From South Carolina to South Vietnam, America's two hundred-year involvement in guerrilla warfare has been extensive and varied. America and Guerrilla Warfare analyzes conflicts in which Americans have participated in the role of, on the side of, or in opposition to guerrilla forces, providing a broad comparative and historical perspective on these types of engagements.
Anthony James Joes examines nine case studies, ranging from the role of Francis Marion, the Swamp Fox, in driving Cornwallis to Yorktown and eventual surrender to the U.S. support of Afghan rebels that hastened the collapse of the Soviet Empire. He analyzes the origins of each conflict, traces American involvement, and seeks patterns and deviations. Studying numerous campaigns, including ones staged by Confederate units during the Civil War, Joes reveals the combination of elements that can lead a nation to success in guerrilla warfare or doom it to failure.

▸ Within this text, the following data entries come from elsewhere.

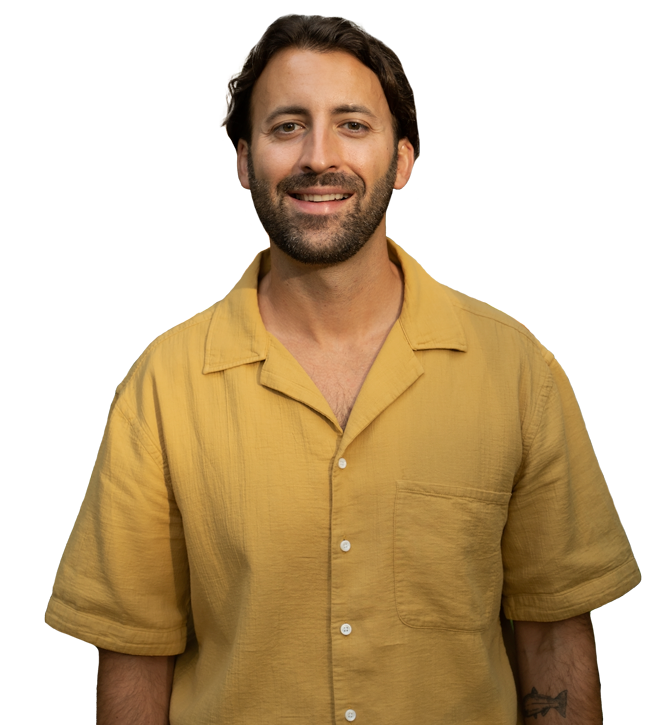
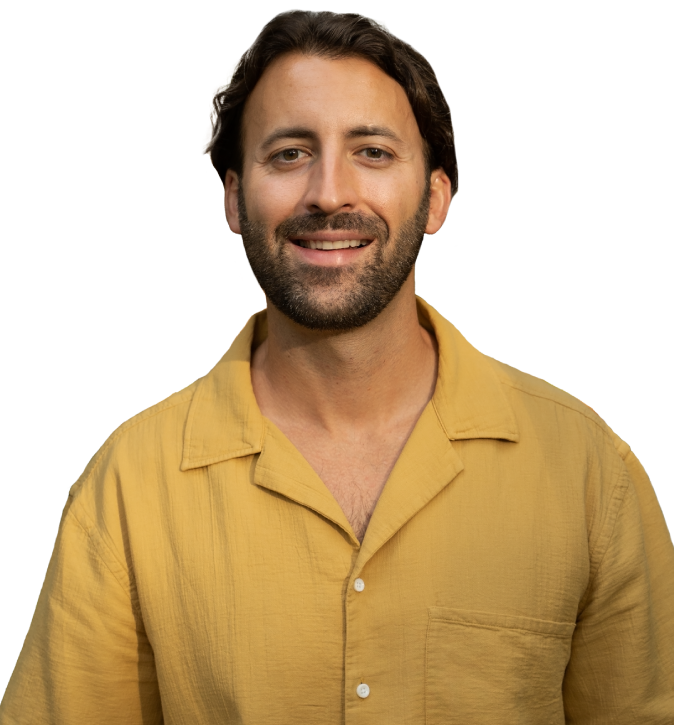
STYLE: Adjusting hero image

diff --git a/src/components/header/header.css b/src/components/header/header.css
@@ -46,7 +46,7 @@ h5:nth-of-type(2) {
 /* ========== ME ========== */
 .me {
   background: var(--color-gradient);
-  width: 22rem;
+  width: 26rem;
   height: auto;
   position: absolute;
   left: 50%;
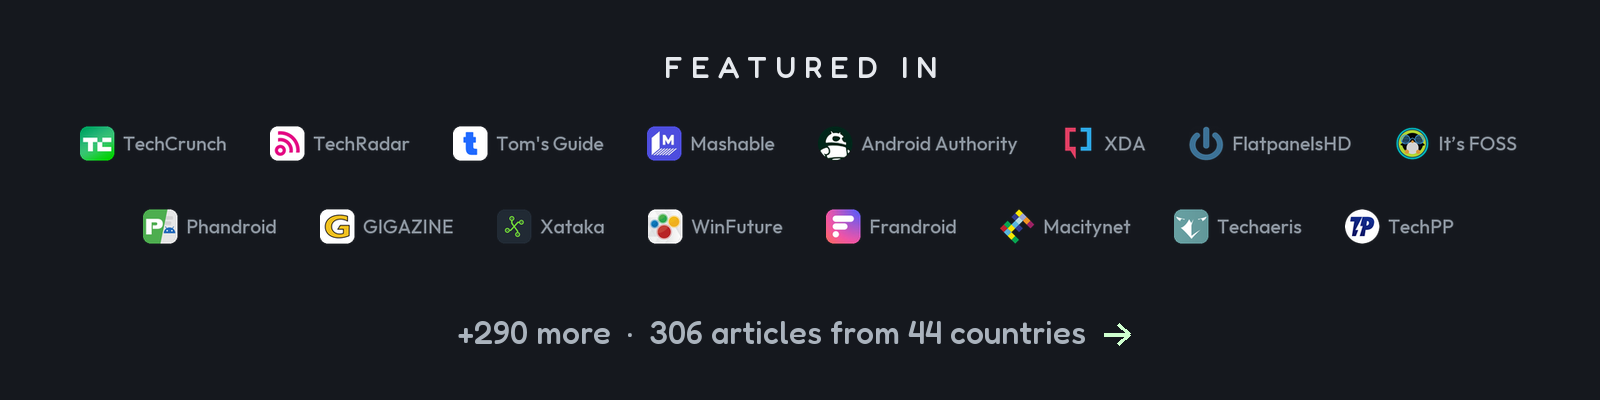
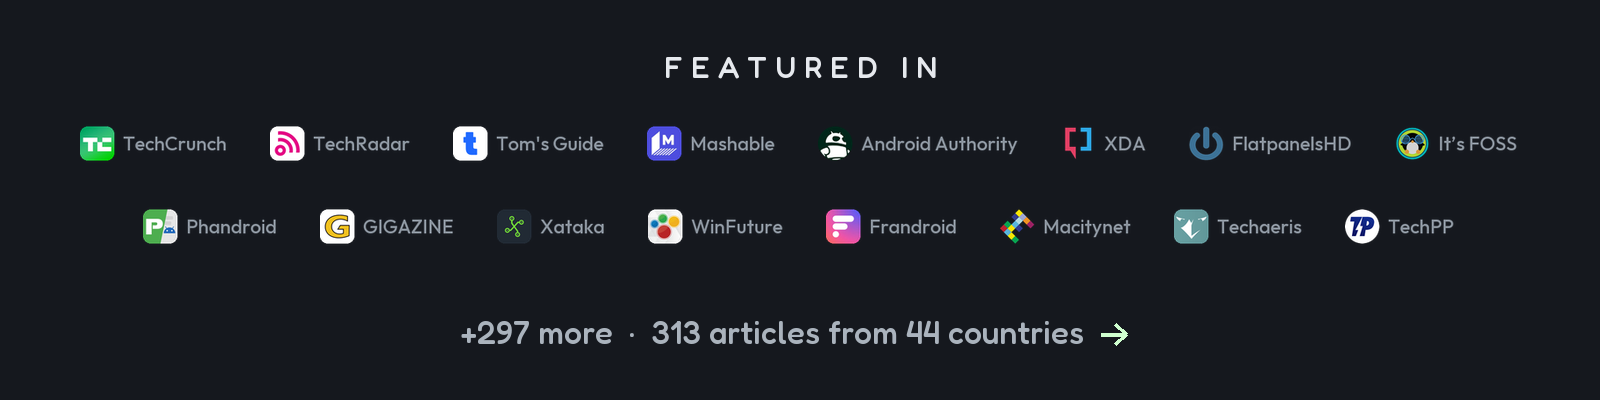
Press: 313 articles from 44 countries, the list in step with cleanyour.tv/press
Seven articles Gathin opened by hand: Tweakers (Netherlands), Playtech.ro (Romania), Archyde, Peradaban.id x2 and ChatNews (Indonesia), Audiostereo.pl (Poland). README alt text (English and Dutch), tools/readme_featured.py and the card say 297 more, 313 articles from 44 countries.

Changed region(s): [[0.4062, 0.78, 0.7188, 0.87], [0.2812, 0.81, 0.375, 0.87]]

diff --git a/tools/readme_featured.py b/tools/readme_featured.py
@@ -68,7 +68,7 @@ except ImportError:
 
 LOGOS = ["techcrunch", "techradar", "tomsguide", "mashable", "androidauthority", "xda", "flatpanelshd", "itsfoss",
          "phandroid", "gigazine", "xataka", "winfuture", "frandroid", "macitynet", "techaeris", "techpp"]
-MORE = "+290 more  ·  306 articles from 44 countries"
+MORE = "+297 more  ·  313 articles from 44 countries"
 W, LH, GAP, ROWGAP, PAD = 1600, 54, 40, 36, 80
 def f(size, wt):
     # A path that exists is not yet a font: Google Fonts serves Fredoka as a zip holding the variable

diff --git a/docs/PRESS.md b/docs/PRESS.md
@@ -1,10 +1,10 @@
 # CleanYourTV in the press
 
-Every article about CleanYourTV (called tv-vibehack until 19 October 2026) that we could open and check: **306 articles**, 259 of them from outlets in 44 countries, 10 from Spanish-language sites in Latin America and 37 from newsletters, blogs and AI news sites. Headlines are in the language they were published in. Syndicated copies and auto-generated listings are left out. [147 videos](#videos) follow the articles.
+Every article about CleanYourTV (called tv-vibehack until 19 October 2026) that we could open and check: **313 articles**, 265 of them from outlets in 44 countries, 10 from Spanish-language sites in Latin America and 38 from newsletters, blogs and AI news sites. Headlines are in the language they were published in. Syndicated copies and auto-generated listings are left out. [147 videos](#videos) follow the articles.
 
 Wrote about it and not here? Open an issue or a pull request with the link.
 
-[United States](#united-states)&nbsp;24 · [United Kingdom](#united-kingdom)&nbsp;5 · [India](#india)&nbsp;5 · [Denmark](#denmark)&nbsp;1 · [Japan](#japan)&nbsp;4 · [Bangladesh](#bangladesh)&nbsp;2 · [United Arab Emirates](#united-arab-emirates)&nbsp;1 · [France](#france)&nbsp;20 · [Germany](#germany)&nbsp;8 · [Spain](#spain)&nbsp;9 · [Italy](#italy)&nbsp;17 · [Norway](#norway)&nbsp;1 · [Portugal](#portugal)&nbsp;5 · [Czechia](#czechia)&nbsp;4 · [Ukraine](#ukraine)&nbsp;4 · [Greece](#greece)&nbsp;6 · [Egypt](#egypt)&nbsp;5 · [Brazil](#brazil)&nbsp;17 · [Latin America (Spanish-language)](#latin-america-spanish-language)&nbsp;10 · [China](#china)&nbsp;31 · [Taiwan](#taiwan)&nbsp;8 · [Indonesia](#indonesia)&nbsp;15 · [Thailand](#thailand)&nbsp;3 · [Vietnam](#vietnam)&nbsp;9 · [Netherlands](#netherlands)&nbsp;3 · [Poland](#poland)&nbsp;7 · [Russia](#russia)&nbsp;13 · [Belarus](#belarus)&nbsp;2 · [Turkey](#turkey)&nbsp;4 · [Jordan](#jordan)&nbsp;1 · [South Korea](#south-korea)&nbsp;4 · [Australia](#australia)&nbsp;2 · [Pakistan](#pakistan)&nbsp;1 · [Hungary](#hungary)&nbsp;2 · [Saudi Arabia](#saudi-arabia)&nbsp;1 · [Romania](#romania)&nbsp;2 · [Sweden](#sweden)&nbsp;2 · [Hong Kong](#hong-kong)&nbsp;2 · [Bulgaria](#bulgaria)&nbsp;2 · [Slovakia](#slovakia)&nbsp;1 · [Belgium](#belgium)&nbsp;1 · [Kenya](#kenya)&nbsp;1 · [Israel](#israel)&nbsp;2 · [Finland](#finland)&nbsp;1 · [Serbia](#serbia)&nbsp;1 · [Online (newsletters, blogs, AI news)](#online-newsletters-blogs-ai-news)&nbsp;37
+[United States](#united-states)&nbsp;24 · [United Kingdom](#united-kingdom)&nbsp;5 · [India](#india)&nbsp;5 · [Denmark](#denmark)&nbsp;1 · [Japan](#japan)&nbsp;4 · [Bangladesh](#bangladesh)&nbsp;2 · [United Arab Emirates](#united-arab-emirates)&nbsp;1 · [France](#france)&nbsp;20 · [Germany](#germany)&nbsp;8 · [Spain](#spain)&nbsp;9 · [Italy](#italy)&nbsp;17 · [Norway](#norway)&nbsp;1 · [Portugal](#portugal)&nbsp;5 · [Czechia](#czechia)&nbsp;4 · [Ukraine](#ukraine)&nbsp;4 · [Greece](#greece)&nbsp;6 · [Egypt](#egypt)&nbsp;5 · [Brazil](#brazil)&nbsp;17 · [Latin America (Spanish-language)](#latin-america-spanish-language)&nbsp;10 · [China](#china)&nbsp;31 · [Taiwan](#taiwan)&nbsp;8 · [Indonesia](#indonesia)&nbsp;18 · [Thailand](#thailand)&nbsp;3 · [Vietnam](#vietnam)&nbsp;9 · [Netherlands](#netherlands)&nbsp;4 · [Poland](#poland)&nbsp;8 · [Russia](#russia)&nbsp;13 · [Belarus](#belarus)&nbsp;2 · [Turkey](#turkey)&nbsp;4 · [Jordan](#jordan)&nbsp;1 · [South Korea](#south-korea)&nbsp;4 · [Australia](#australia)&nbsp;2 · [Pakistan](#pakistan)&nbsp;1 · [Hungary](#hungary)&nbsp;2 · [Saudi Arabia](#saudi-arabia)&nbsp;1 · [Romania](#romania)&nbsp;3 · [Sweden](#sweden)&nbsp;2 · [Hong Kong](#hong-kong)&nbsp;2 · [Bulgaria](#bulgaria)&nbsp;2 · [Slovakia](#slovakia)&nbsp;1 · [Belgium](#belgium)&nbsp;1 · [Kenya](#kenya)&nbsp;1 · [Israel](#israel)&nbsp;2 · [Finland](#finland)&nbsp;1 · [Serbia](#serbia)&nbsp;1 · [Online (newsletters, blogs, AI news)](#online-newsletters-blogs-ai-news)&nbsp;38
 
 ## United States
 
@@ -317,6 +317,9 @@ Wrote about it and not here? Open an issue or a pull request with the link.
 | Demokratis.co.id (English edition) | [AI Tools Help TV Owners Remove Ads and Tracking](https://demokratis.co.id/en/ai-tools-remove-tv-ads-tracking) | 24&nbsp;Oct |
 | Telset.id | [Vibe Coding di Smart TV: Pengguna Ramai-ramai Bobol Iklan dan Pelacakan](https://telset.id/news/ai/vibe-coding-di-smart-tv-pengguna-ramai-ramai-bobol-iklan-dan-pelacakan) | 24&nbsp;Oct |
 | Jagat Review | [Ramai Debloat Smart TV Biar Ringan Pakai AI, Apakah Aman?](https://www.jagatreview.com/2026/10/smart-tv-debloat-cleanyourtv/) | 25&nbsp;Oct |
+| Peradaban.id | [Developer Ubah Smart TV Xiaomi Jadi Mirip Apple TV dengan AI](https://peradaban.id/developer-modifikasi-tv-xiaomi-ai) | 19&nbsp;Oct |
+| Peradaban.id | [Developer Ubah Smart TV Xiaomi Bebas Iklan dengan Bantuan AI](https://peradaban.id/developer-modifikasi-smart-tv-xiaomi) | 19&nbsp;Oct |
+| ChatNews | [Pengguna Manfaatkan AI untuk Bersihkan Iklan di Smart TV](https://chatnews.id/ai-bersihkan-iklan-smart-tv) | 21&nbsp;Oct |
 
 ## Thailand
 
@@ -347,6 +350,7 @@ Wrote about it and not here? Open an issue or a pull request with the link.
 | AI Wereld | [AI maakt je TV schoon met CleanYourTV](https://aiwereld.nl/nieuws/ai-maakt-je-tv-schoon-met-cleanyourtv) | 21&nbsp;Oct |
 | AI Wereld | [Goedemorgen AI: een game in drie uur en ChatGPT in het restaurant](https://aiwereld.nl/nieuws/goedemorgen-ai-een-game-in-drie-uur-en-chatgpt-in-het-restaurant) | 21&nbsp;Oct |
 | Bright | [Slimmeriken gebruiken AI om hun smart-tv juist dom te maken](https://www.bright.nl/nieuws/2148884/slimmeriken-gebruiken-ai-om-hun-smart-tv-juist-dom-te-maken.html) | 20&nbsp;Oct |
+| Tweakers | [Vibecoders schrijven zelf firmware die ads en bloatware uit tv's verwijdert](https://tweakers.net/geek/253576/vibecoders-schrijven-zelf-firmware-die-ads-en-bloatware-uit-tvs-verwijdert.html) | – |
 
 ## Poland
 
@@ -359,6 +363,7 @@ Wrote about it and not here? Open an issue or a pull request with the link.
 | Bezprawnik | [Hakowanie telewizorów przez AI. Apple TV za 1499 zł traci sens?](https://bezprawnik.pl/hakowanie-telewizorow-ai/) | 19&nbsp;Oct |
 | Instalki | [Magia ery kodowania z AI. Użytkownicy sami ulepszają swoje telewizory](https://www.instalki.pl/news/tv-audio/magia-ery-kodowania-z-ai-uzytkownicy-sami-ulepszaja-swoje-telewizory/) | 23&nbsp;Oct |
 | Elektroda.pl | [AI w walce z nachalnymi reklamami - agenci AI czyszczą smart TV z reklam i śledzenia](https://www.elektroda.pl/rtvforum/topic4185760.html) | – |
+| Audiostereo.pl | [Koniec z reklamami w Smart TV. Użytkownicy używają AI, by odzyskać własne telewizory](https://www.audiostereo.pl/magazyn/magazyn-kulturalny/newsy/koniec-z-reklamami-w-smart-tv-u%C5%BCytkownicy-u%C5%BCywaj%C4%85-ai-by-odzyska%C4%87-w%C5%82asne-telewizory-r2002) | – |
 
 ## Russia
 
@@ -441,6 +446,7 @@ Wrote about it and not here? Open an issue or a pull request with the link.
 | --- | --- | --- |
 | connect.ro | [Utilizatorii folosesc AI-ul pentru programarea unor aplicații fără reclame sau funcții inutile](https://www.connect.ro/2026/10/20/utilizatorii-folosesc-ai-ul-pentru-programarea-unor-aplicatii-fara-reclame-sau-functii-inutile/) | 20&nbsp;Oct |
 | Mobilissimo.ro | [Oamenii folosesc AI ca să-și facă televizoarele smart mai simple, fără reclame în meniu](https://www.mobilissimo.ro/stiri-diverse/oamenii-folosesc-ai-ca-sa-si-faca-televizoarele-smart-mai-simple-fara-reclame-in-meniu) | 23&nbsp;Oct |
+| Playtech.ro | [Oamenii folosesc inteligența artificială ca să scape de reclamele de pe Smart TV. Claude Code poate transforma un televizor lent într-unul mult mai rapid](https://playtech.ro/2026/oamenii-folosesc-inteligenta-artificiala-ca-sa-scape-de-reclamele-de-pe-smart-tv-claude-code-poate-transforma-un-televizor-lent-intr-unul-mult-mai-rapid/) | 20&nbsp;Oct |
 
 ## Sweden
 
@@ -541,6 +547,7 @@ Wrote about it and not here? Open an issue or a pull request with the link.
 | PPC Land | [CleanYourTV gains 30,900 GitHub stars by removing Google TV home screen ads](https://ppc.land/cleanyourtv-gains-30-900-github-stars-by-removing-google-tv-home-screen-ads/) | 24&nbsp;Oct |
 | PaidFreeDroid | [CleanYourTV Guide: Remove Ads From Android TV in 5 Minutes](https://paidfreedroid.com/2026/10/cleanyourtv-guide-remove-android-tv-ads-bloatware.html) | 24&nbsp;Oct |
 | daily.dev | [People are using AI to make their smart TVs dumb again](https://daily.dev/posts/people-are-using-ai-to-make-their-smart-tvs-dumb-again-w4vznkz9w) | 19&nbsp;Oct |
+| Archyde | [Smart TV Owners Use AI Coding Assistants to Remove Bloatware](https://www.archyde.com/smart-tv-owners-use-ai-coding-assistants-to-remove-bloatware/) | 20&nbsp;Oct |
 
 ## Videos
 

diff --git a/README.nl.md b/README.nl.md
@@ -25,7 +25,7 @@
 </p>
 
 <p align="center">
-  <a href="docs/PRESS.md"><img src="docs/card.jpg" alt="316 tv-modellen · 89 merken · 28 talen · launcher van 523 KB. Genoemd in TechCrunch, TechRadar, Tom's Guide, Mashable, Android Authority, XDA, FlatpanelsHD, It's FOSS, Phandroid, GIGAZINE, Xataka, WinFuture, Frandroid, Macitynet, Techaeris, TechPP en nog 290 media: 306 artikelen uit 44 landen. Voorheen: het standaard Google TV-startscherm met een gesponsorde advertentie. Daarna: de Clean Your TV-launcher." width="800"></a>
+  <a href="docs/PRESS.md"><img src="docs/card.jpg" alt="316 tv-modellen · 89 merken · 28 talen · launcher van 523 KB. Genoemd in TechCrunch, TechRadar, Tom's Guide, Mashable, Android Authority, XDA, FlatpanelsHD, It's FOSS, Phandroid, GIGAZINE, Xataka, WinFuture, Frandroid, Macitynet, Techaeris, TechPP en nog 297 media: 313 artikelen uit 44 landen. Voorheen: het standaard Google TV-startscherm met een gesponsorde advertentie. Daarna: de Clean Your TV-launcher." width="800"></a>
 </p>
 
 **De virale tweet:** [x.com/gathint/status/2111379569030939102](https://x.com/gathint/status/2111379569030939102)

diff --git a/README.md b/README.md
@@ -25,7 +25,7 @@
 </p>
 
 <p align="center">
-  <a href="docs/PRESS.md"><img src="docs/card.jpg" alt="335 TV models · 92 brands · 29 languages · 532 KB launcher. Featured in TechCrunch, TechRadar, Tom's Guide, Mashable, Android Authority, XDA, FlatpanelsHD, It's FOSS, Phandroid, GIGAZINE, Xataka, WinFuture, Frandroid, Macitynet, Techaeris, TechPP and 290 more: 306 articles from 44 countries. Before: stock Google TV home with a sponsored ad. After: the Clean Your TV launcher." width="800"></a>
+  <a href="docs/PRESS.md"><img src="docs/card.jpg" alt="335 TV models · 92 brands · 29 languages · 532 KB launcher. Featured in TechCrunch, TechRadar, Tom's Guide, Mashable, Android Authority, XDA, FlatpanelsHD, It's FOSS, Phandroid, GIGAZINE, Xataka, WinFuture, Frandroid, Macitynet, Techaeris, TechPP and 297 more: 313 articles from 44 countries. Before: stock Google TV home with a sponsored ad. After: the Clean Your TV launcher." width="800"></a>
 </p>
 
 **Samsung, LG, Roku or another non-Android TV?** CleanYourTV can't run there, but you can still turn off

In a controversial interpretation, he suggests that valuable lessons were forgotten or ignored in Southeast Asia. The American experience in Vietnam was a debacle but, according to Joes, profoundly atypical of the country's overall experience with guerrilla warfare. He examines several twentieth-century conflicts that should have better prepared the country for Vietnam: the Philippines after 1898, Nicaragua in the 1920s, Greece in the late 1940s, and the Philippines again during the Huk War of 1946–1954. Later, during the long Salvadoran conflict of the 1980s, American leaders seemed to recall what they had learned from their experiences with this type of warfare.
Guerrilla insurgencies did not end with the Cold War. As America faces recurring crises in the Balkans, sub-Saharan Africa, the Middle East, and possibly Asia, a comprehensive analysis of past guerrilla engagements is essential for today's policymakers.